Since Mother’s Day was last week, I have spent the last couple of days reflecting on the way I raise my children. As both a writer and a mother, I believe the way I raise my children, particularly the advice I give to them, influences the way I approach my writing.
For instance, my children, just like everyone else, are unique individuals. My son prefers to choose outfits for me, nurture his baby dolls, and dress in pink, while my daughter enjoys playing in mud, stealing her brother’s unwanted toys, and dressing up as a superhero. I take extraordinary efforts to nurture my children’s self esteem, especially since both are defying gender norms and will need confidence to combat whatever negativity they attract. Even though I tell my children to be proud, as a writer I am constantly shaming myself: convincing myself I should be a different kind of writer, comparing my writing to others’, looking for ways to fix myself and my writing. Yet, if I were to take my own advice, I would write with that confidence that I attempt to instill in my children.
Another piece of advice I regularly offer to my children is to take a “time-out” when they are feeling completely overwhelmed. The other day, my daughter started missing her grandparents who live in Massachusetts. She started yelling at me for not having money to buy an airplane. This led her to crying about being too young to get a job to make her own money to buy herself an airplane. When I informed her that she would have to wait a few months before we had enough money for a visit, she became furious at the mere notion of time. At that point, I had to just let her cry. Although this type of tantrum is generally associated with her young age (and therefore can be soothed with lollipops and other bribery), the truth is, I have found myself in similar situations as a writer.
My writing process is to make an inordinate amount of revisions. I will begin by changing words that sound awkward, then changing sentence structure, eventually moving paragraphs so my writing flows in a more logical way. Then I will start analyzing the overall topic and purpose of my writing and realize nothing is making sense. Questioning whether I should even bother trying to write anything ever again, I tear up the paper into tiny bits and pieces, and just for dramatic effect, put it down the garbage disposal so no one will ever know how bad my writing truly is. I know I am not alone – as writers we often become so entrenched in our own work that we lose perspective. Like a child missing her family, we can be led down a dangerous path where everything seems more drastic than it is. Taking a time out to let our emotions subside, or have a lollipop (whichever works) can do wonders to prevent these frustrations from becoming paralyzing.

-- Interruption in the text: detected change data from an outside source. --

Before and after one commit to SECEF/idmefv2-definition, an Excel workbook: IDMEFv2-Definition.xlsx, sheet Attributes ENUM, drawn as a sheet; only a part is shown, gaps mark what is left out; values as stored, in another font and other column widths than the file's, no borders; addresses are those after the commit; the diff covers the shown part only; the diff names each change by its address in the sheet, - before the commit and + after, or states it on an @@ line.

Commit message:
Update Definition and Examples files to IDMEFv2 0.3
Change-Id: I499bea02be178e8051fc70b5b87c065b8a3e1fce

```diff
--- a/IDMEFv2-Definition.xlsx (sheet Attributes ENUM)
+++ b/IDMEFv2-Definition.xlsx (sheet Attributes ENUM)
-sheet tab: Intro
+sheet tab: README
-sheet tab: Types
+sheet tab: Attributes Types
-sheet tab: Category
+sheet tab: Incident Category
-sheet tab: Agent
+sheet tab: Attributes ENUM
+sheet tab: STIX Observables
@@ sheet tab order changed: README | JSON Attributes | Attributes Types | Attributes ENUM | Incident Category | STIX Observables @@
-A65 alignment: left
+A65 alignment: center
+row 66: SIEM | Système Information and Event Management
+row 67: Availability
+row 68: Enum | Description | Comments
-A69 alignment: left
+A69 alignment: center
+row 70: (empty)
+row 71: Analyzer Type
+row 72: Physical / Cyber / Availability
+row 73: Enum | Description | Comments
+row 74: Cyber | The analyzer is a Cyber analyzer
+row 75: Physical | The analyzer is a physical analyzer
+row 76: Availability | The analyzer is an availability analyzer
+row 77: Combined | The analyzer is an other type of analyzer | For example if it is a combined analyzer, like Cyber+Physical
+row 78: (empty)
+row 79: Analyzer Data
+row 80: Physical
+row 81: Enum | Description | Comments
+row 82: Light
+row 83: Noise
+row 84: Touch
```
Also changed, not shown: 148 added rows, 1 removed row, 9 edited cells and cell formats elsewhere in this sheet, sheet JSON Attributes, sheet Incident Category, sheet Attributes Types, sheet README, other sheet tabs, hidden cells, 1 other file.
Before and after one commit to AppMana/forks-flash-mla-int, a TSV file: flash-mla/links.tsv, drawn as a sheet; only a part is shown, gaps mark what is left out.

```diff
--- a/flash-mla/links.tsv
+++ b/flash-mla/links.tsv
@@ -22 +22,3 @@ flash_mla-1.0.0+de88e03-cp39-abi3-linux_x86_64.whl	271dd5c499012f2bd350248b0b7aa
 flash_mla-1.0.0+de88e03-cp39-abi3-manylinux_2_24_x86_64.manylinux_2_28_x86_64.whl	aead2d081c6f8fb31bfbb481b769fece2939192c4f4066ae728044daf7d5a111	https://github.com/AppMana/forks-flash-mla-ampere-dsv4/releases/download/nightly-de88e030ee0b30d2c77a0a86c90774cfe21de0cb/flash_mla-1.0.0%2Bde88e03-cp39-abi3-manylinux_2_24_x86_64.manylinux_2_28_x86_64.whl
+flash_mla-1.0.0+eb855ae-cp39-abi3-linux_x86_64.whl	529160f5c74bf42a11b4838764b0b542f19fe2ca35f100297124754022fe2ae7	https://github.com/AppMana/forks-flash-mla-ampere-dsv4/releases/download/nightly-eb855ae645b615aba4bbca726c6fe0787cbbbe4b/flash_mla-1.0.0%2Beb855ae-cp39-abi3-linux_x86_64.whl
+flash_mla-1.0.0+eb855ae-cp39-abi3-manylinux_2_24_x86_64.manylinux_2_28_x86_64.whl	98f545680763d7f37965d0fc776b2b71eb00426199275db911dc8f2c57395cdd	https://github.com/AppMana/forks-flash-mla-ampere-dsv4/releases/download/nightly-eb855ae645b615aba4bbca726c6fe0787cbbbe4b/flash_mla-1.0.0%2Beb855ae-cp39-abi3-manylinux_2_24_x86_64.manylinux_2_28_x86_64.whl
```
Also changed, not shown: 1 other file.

There are other pieces of motherly advice that I try to apply to my own life: always remember to use your manners (cite your sources); don’t curse in public (be aware of your audience); remember to share (talking about your writing with others provides valuable insight); and wash your hands and brush your teeth (no metaphor here, it’s just basic hygiene!).